Expanding your Business? Tips for marketing in South Korea
Is your business doing well enough that you’re thinking of expanding abroad? What are you waiting for? Although the UK is the world’s sixth largest economy, it’s only the 11th biggest exporter, which means that marketers aren’t making the most of taking their brands overseas. Don’t limit yourself to only doing business with BRIC countries (Brazil, Russia, India, and China), there are many emerging markets out there with a demand for European and international brands, like South Korea. Whether you’re launching overseas, or exporting your goods, it pays to have a targeted export strategy.
Optimize your brand proposition
This is an important one for expanding overseas. Just changing the language on your website isn’t enough anymore; instead of translating your English keywords into Korean, find native speakers who can provide you with culturally relevant keywords that appeal to your target demographic. Any pictures you use might also need a cultural overhaul. For example: if you’re using a model wearing a top that displays cleavage you may want to reconsider; cleavage is considered a bit risqué, but never will you see such a display of legs, so perhaps shorten the model’s skirt for a more relevant look. Additionally, often overlooked web design options like color usage and symbolism can influence the way your brand is perceived.
Customize your product offering
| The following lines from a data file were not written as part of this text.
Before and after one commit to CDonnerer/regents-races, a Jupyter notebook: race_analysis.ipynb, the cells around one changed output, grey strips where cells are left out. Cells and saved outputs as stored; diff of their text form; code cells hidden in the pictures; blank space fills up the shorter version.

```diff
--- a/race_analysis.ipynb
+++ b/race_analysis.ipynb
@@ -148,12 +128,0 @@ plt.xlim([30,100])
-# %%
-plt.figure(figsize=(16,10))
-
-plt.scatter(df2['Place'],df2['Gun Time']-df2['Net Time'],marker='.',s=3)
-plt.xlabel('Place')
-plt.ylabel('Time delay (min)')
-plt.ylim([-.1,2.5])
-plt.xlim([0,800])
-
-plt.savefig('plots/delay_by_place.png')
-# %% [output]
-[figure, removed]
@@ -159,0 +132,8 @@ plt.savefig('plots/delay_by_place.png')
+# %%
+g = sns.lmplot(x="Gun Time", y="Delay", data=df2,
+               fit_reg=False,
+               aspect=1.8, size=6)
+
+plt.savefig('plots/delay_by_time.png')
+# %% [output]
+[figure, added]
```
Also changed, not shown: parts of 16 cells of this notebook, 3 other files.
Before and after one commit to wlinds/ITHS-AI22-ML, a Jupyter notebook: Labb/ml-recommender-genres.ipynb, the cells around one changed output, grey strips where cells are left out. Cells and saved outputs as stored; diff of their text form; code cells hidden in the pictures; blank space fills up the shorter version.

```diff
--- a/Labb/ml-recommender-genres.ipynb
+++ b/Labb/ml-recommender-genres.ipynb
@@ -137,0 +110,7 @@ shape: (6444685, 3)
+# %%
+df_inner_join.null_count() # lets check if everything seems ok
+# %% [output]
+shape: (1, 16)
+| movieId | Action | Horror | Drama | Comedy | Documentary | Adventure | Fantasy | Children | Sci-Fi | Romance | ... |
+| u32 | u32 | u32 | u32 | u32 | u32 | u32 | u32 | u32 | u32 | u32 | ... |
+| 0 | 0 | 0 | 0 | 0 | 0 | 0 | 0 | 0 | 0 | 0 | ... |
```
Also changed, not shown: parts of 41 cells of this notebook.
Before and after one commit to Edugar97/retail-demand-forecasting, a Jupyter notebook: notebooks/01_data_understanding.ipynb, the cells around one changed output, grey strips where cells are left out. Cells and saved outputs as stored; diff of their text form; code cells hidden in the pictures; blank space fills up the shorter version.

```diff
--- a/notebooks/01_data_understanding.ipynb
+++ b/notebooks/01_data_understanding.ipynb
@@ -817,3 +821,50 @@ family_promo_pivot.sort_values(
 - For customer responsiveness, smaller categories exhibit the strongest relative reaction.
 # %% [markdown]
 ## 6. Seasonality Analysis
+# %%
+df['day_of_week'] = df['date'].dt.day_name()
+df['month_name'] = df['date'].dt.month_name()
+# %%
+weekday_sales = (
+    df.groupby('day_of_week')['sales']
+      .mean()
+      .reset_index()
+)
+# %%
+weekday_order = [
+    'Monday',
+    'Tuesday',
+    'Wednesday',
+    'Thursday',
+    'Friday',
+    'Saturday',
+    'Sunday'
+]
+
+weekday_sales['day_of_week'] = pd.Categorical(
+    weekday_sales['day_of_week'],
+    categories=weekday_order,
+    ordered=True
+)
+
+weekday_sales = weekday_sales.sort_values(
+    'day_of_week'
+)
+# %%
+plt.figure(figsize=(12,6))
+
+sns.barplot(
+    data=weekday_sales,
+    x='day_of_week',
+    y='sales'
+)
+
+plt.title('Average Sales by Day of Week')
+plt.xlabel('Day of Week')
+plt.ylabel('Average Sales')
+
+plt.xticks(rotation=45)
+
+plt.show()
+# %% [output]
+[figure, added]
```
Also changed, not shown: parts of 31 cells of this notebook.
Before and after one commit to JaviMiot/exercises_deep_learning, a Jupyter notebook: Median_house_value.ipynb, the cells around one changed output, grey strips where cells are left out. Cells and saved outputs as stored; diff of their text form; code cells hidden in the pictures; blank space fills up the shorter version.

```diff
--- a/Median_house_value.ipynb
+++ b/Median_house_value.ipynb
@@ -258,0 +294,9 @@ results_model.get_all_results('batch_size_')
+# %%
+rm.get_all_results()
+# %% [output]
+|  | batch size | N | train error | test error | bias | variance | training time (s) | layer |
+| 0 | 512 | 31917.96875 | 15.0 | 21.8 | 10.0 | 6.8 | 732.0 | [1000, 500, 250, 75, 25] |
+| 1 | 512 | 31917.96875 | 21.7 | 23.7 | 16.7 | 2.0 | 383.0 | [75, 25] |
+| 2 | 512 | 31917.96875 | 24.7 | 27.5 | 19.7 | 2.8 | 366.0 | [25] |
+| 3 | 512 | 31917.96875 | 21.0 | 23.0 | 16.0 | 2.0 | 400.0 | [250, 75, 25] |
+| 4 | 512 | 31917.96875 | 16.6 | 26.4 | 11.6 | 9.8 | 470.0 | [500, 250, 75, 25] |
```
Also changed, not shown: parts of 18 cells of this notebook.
Optimizing your product for the South Korean market is also important. Imagine your product is salad dressing. While you have done well selling 473ml bottles—that’s the size in my refrigerator right now—if you’re planning to sell in South Korea you may want to scale down. Not only are South Korean kitchens usually too small to store western-style jumbo sizes, the local eating habits are also typically different from their overseas counterparts. Cross-cultural competency is very important when expanding your business; take the time to get to know your consumer.
Leverage your brand’s heritage
British products, especially those made in the country, can be very attractive to foreign consumers. Sometimes it isn’t a matter of buying your product; instead, the consumer is buying your story. Who made it? Where did the ingredients and components come from? Tell the story of your product and how the people behind it worked to bring it to fruition. Link your story to anything that may emphasize it’s desirability to your demographic. Are you selling luxury goods? Then play up aspects of the product or brand that reflect the longstanding elegance and regality associated with the UK.
If you’re planning to grow your business internationally you may want to start learning the culture and language of the country to which you’re exporting. I can’t help with the former, but the first step to the latter is contacting us about language courses. Or, if you already speak a little Korean, check your competency with our language level test. Here’s your first lesson: 확대 행운. It means “good luck expanding”.